For nearly a century the paper trade had been centred around Upper Thames Street, however, when much of the area was destroyed during the war many of those bombed out moved a short distance to the Fleet Street area.
After the war the City appeared not to want any manufacturing units within its limits and concentrated solely on building office blocks, congestion in Carmelite Street became appalling, subsequently making it difficult
to load the Company’s own vans, and get mill delivery lorries in to unload. Also it was not possible to use any form of mechanical handling, and the authorities would not permit a travelling crane. All bundles were,
therefore, loaded and unloaded by hand across a crowded pavement, which was both tedious and expensive.
Another deciding factor was that before the war much counter work was done, samples fetched, patterns matched, and many bicycle boys and vans collected supplies, however, with the improvement in telecommunications few

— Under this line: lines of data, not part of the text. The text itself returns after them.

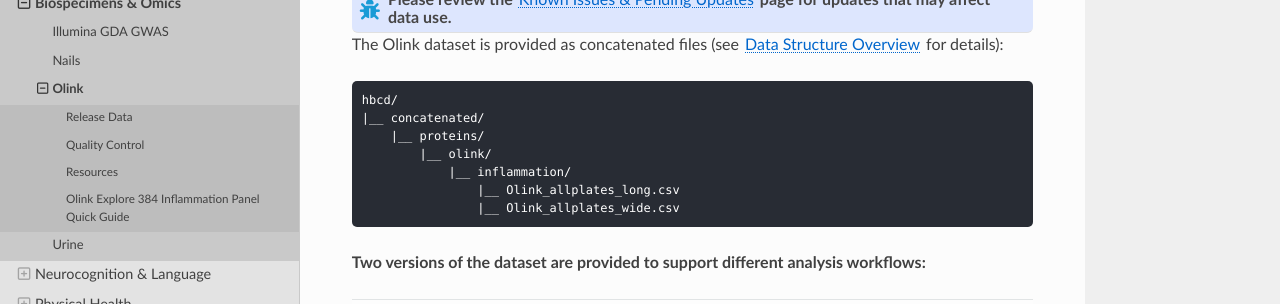
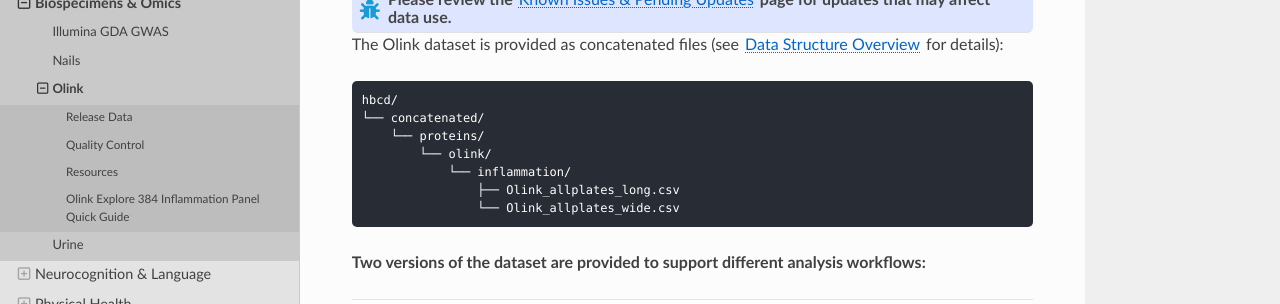
Before and after one commit to nbdc-datahub/hbcd-docs, an MkDocs documentation site: the page built from docs/instruments/biospec/olink.md, in a window 1280 px wide and 900 px high, scrolled down 473 px. Shown: the part 167-471 px from the top of the window. Built offline with MkDocs 1.6.1, drawn with Linux system fonts in a browser that asks for light colours; nearby versions of some CDN libraries.

```diff
--- a/docs/instruments/biospec/olink.md
+++ b/docs/instruments/biospec/olink.md
@@ -28,12 +28,12 @@ Olink data are reported as **Normalized Protein eXpression (NPX)** values. NPX i
 The Olink dataset is provided as concatenated files (see <a href="../../../datacuration/overview" target="_blank">Data Structure Overview</a> for details):
 <pre class="folder-tree">
 hbcd/
-|__ concatenated/
-    |__ proteins/
-        |__ olink/
-            |__ inflammation/
-                |__ Olink_allplates_long.csv
-                |__ Olink_allplates_wide.csv
+└── concatenated/
+    └── proteins/
+        └── olink/
+            └── inflammation/
+                ├── Olink_allplates_long.csv
+                └── Olink_allplates_wide.csv
 </pre>
 <p></p>
 
```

customers came to collect orders. A further problem was finding labour, rail fares were rising and with more of the labour force living on the outskirts of the metropolis, working nearer home became more popular, and
for the employee, more cost effective.
For some years the authorities had offered incentives to companies to move out of the City of London to various new towns and depressed areas. For the firm the opportunity would have appeared to have presented itself
when the landlord of Hutton Street offered the directors £27,500 to buy the surrender of the lease. Many of the places suggested were not very accessible and for a firm concerned in supplying customers all over the country
with stock items, lines of communication and delivery had to be good. After considering several sites it was decided to purchase in Crayford, just 13 miles outside London, a modern single-storey building large enough to house
our factory and warehouses under one roof, with a separate office block. Planning permission was also obtained for building an extension when it became necessary.
In total the facility was over 50,000 square feet and the handling of products was mechanised as far as possible.